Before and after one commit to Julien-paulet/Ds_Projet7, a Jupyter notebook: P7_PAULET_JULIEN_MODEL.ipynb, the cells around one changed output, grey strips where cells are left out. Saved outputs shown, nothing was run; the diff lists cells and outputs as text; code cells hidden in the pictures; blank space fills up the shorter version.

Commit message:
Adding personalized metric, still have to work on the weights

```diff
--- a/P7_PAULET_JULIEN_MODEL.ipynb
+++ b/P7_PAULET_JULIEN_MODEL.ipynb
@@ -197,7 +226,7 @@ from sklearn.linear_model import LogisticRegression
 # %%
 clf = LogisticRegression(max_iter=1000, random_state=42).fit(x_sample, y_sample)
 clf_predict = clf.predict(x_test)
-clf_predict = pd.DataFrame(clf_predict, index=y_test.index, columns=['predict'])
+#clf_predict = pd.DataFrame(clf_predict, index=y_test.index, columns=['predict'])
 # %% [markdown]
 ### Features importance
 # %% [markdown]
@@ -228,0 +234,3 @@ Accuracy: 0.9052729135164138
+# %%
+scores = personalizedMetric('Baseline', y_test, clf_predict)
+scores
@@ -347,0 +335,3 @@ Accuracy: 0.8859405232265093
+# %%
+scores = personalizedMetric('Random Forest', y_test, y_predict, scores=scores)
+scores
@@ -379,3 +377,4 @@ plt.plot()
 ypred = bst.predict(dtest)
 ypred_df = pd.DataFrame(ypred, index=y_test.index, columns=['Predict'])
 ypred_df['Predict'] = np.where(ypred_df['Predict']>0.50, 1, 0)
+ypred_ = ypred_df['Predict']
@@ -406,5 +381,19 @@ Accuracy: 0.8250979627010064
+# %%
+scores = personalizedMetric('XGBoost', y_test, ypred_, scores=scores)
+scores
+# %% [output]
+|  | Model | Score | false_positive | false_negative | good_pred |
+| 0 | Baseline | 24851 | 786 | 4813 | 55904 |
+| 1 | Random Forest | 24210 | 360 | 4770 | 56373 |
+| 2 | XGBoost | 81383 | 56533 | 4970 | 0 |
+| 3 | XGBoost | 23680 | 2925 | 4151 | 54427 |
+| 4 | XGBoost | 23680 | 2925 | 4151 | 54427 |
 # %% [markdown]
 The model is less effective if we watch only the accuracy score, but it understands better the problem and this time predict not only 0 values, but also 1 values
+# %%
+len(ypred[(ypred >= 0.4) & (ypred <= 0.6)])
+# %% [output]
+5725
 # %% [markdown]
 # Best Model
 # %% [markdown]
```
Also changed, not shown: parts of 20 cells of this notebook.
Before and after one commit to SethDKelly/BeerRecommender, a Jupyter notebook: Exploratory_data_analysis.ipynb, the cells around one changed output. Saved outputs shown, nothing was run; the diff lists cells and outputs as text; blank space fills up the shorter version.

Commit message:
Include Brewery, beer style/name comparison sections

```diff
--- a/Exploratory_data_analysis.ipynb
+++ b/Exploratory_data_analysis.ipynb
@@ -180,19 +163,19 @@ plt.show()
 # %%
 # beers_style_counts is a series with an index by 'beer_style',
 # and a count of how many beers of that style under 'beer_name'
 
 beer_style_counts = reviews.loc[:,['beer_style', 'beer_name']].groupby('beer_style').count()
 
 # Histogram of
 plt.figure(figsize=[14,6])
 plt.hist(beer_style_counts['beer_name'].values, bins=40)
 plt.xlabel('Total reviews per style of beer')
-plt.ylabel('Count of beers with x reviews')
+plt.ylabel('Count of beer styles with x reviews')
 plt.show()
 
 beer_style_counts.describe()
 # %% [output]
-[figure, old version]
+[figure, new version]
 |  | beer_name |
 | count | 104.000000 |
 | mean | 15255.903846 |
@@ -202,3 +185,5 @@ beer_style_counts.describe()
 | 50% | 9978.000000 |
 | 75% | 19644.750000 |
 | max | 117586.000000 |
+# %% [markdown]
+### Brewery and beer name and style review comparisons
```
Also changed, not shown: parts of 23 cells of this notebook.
========================================================================
> Problem description
Everything in the listing needs to be duplicated exactly, line for line.

> Solution to the exercise
Before and after one commit to Julien-paulet/Ds_Projet7, a Jupyter notebook: P7_PAULET_JULIEN_MODEL.ipynb, the cells around one changed output, grey strips where cells are left out. Saved outputs shown, nothing was run; the diff lists cells and outputs as text; code cells hidden in the pictures; blank space fills up the shorter version.

Commit message:
Adding personalized metric, still have to work on the weights

```diff
--- a/P7_PAULET_JULIEN_MODEL.ipynb
+++ b/P7_PAULET_JULIEN_MODEL.ipynb
@@ -197,7 +226,7 @@ from sklearn.linear_model import LogisticRegression
 # %%
 clf = LogisticRegression(max_iter=1000, random_state=42).fit(x_sample, y_sample)
 clf_predict = clf.predict(x_test)
-clf_predict = pd.DataFrame(clf_predict, index=y_test.index, columns=['predict'])
+#clf_predict = pd.DataFrame(clf_predict, index=y_test.index, columns=['predict'])
 # %% [markdown]
 ### Features importance
 # %% [markdown]
@@ -228,0 +234,3 @@ Accuracy: 0.9052729135164138
+# %%
+scores = personalizedMetric('Baseline', y_test, clf_predict)
+scores
@@ -347,0 +335,3 @@ Accuracy: 0.8859405232265093
+# %%
+scores = personalizedMetric('Random Forest', y_test, y_predict, scores=scores)
+scores
@@ -379,3 +377,4 @@ plt.plot()
 ypred = bst.predict(dtest)
 ypred_df = pd.DataFrame(ypred, index=y_test.index, columns=['Predict'])
 ypred_df['Predict'] = np.where(ypred_df['Predict']>0.50, 1, 0)
+ypred_ = ypred_df['Predict']
@@ -406,5 +381,19 @@ Accuracy: 0.8250979627010064
+# %%
+scores = personalizedMetric('XGBoost', y_test, ypred_, scores=scores)
+scores
+# %% [output]
+|  | Model | Score | false_positive | false_negative | good_pred |
+| 0 | Baseline | 24851 | 786 | 4813 | 55904 |
+| 1 | Random Forest | 24210 | 360 | 4770 | 56373 |
+| 2 | XGBoost | 81383 | 56533 | 4970 | 0 |
+| 3 | XGBoost | 23680 | 2925 | 4151 | 54427 |
+| 4 | XGBoost | 23680 | 2925 | 4151 | 54427 |
 # %% [markdown]
 The model is less effective if we watch only the accuracy score, but it understands better the problem and this time predict not only 0 values, but also 1 values
+# %%
+len(ypred[(ypred >= 0.4) & (ypred <= 0.6)])
+# %% [output]
+5725
 # %% [markdown]
 # Best Model
 # %% [markdown]
```
Also changed, not shown: parts of 20 cells of this notebook.
Before and after one commit to SethDKelly/BeerRecommender, a Jupyter notebook: Exploratory_data_analysis.ipynb, the cells around one changed output. Saved outputs shown, nothing was run; the diff lists cells and outputs as text; blank space fills up the shorter version.

Commit message:
Include Brewery, beer style/name comparison sections

```diff
--- a/Exploratory_data_analysis.ipynb
+++ b/Exploratory_data_analysis.ipynb
@@ -180,19 +163,19 @@ plt.show()
 # %%
 # beers_style_counts is a series with an index by 'beer_style',
 # and a count of how many beers of that style under 'beer_name'
 
 beer_style_counts = reviews.loc[:,['beer_style', 'beer_name']].groupby('beer_style').count()
 
 # Histogram of
 plt.figure(figsize=[14,6])
 plt.hist(beer_style_counts['beer_name'].values, bins=40)
 plt.xlabel('Total reviews per style of beer')
-plt.ylabel('Count of beers with x reviews')
+plt.ylabel('Count of beer styles with x reviews')
 plt.show()
 
 beer_style_counts.describe()
 # %% [output]
-[figure, old version]
+[figure, new version]
 |  | beer_name |
 | count | 104.000000 |
 | mean | 15255.903846 |
@@ -202,3 +185,5 @@ beer_style_counts.describe()
 | 50% | 9978.000000 |
 | 75% | 19644.750000 |
 | max | 117586.000000 |
+# %% [markdown]
+### Brewery and beer name and style review comparisons
```
Also changed, not shown: parts of 23 cells of this notebook.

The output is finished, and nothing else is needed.